## Activity
Search the records below for the word "height", then return every line where it appears.

[Stored items]

● ● ● ●

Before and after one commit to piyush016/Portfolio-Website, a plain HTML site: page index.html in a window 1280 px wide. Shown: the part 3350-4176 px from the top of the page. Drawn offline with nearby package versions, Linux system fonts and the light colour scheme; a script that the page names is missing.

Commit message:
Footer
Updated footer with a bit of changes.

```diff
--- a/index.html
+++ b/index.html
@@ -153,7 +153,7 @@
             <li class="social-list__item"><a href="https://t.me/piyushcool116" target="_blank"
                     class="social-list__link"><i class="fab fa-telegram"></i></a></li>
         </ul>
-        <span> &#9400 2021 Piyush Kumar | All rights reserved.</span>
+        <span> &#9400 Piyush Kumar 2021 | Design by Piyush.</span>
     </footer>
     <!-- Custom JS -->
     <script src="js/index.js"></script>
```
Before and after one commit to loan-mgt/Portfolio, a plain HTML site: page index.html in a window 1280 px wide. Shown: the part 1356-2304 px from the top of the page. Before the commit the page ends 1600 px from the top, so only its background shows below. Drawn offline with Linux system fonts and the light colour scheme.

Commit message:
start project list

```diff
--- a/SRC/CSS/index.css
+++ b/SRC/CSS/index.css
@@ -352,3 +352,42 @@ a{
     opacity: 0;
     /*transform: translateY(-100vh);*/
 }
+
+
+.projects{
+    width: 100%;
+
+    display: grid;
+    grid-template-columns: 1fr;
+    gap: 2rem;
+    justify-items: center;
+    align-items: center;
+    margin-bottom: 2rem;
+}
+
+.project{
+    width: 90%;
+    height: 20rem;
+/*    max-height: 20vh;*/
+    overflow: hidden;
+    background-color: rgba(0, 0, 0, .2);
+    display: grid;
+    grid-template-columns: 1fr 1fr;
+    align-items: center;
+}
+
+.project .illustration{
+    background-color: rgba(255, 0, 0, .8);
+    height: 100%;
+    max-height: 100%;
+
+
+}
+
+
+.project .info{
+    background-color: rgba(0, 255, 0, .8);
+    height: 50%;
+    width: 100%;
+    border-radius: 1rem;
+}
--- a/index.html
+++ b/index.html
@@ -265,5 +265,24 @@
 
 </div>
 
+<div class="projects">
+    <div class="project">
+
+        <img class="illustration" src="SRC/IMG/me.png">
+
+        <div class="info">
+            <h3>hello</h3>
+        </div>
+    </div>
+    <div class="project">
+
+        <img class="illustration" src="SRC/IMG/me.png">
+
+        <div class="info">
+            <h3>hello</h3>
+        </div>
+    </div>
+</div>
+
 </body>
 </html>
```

● ● ● ●

## Exercise solution
+    height: 20rem;
+/*    max-height: 20vh;*/
+    height: 100%;
+    max-height: 100%;
+    height: 50%;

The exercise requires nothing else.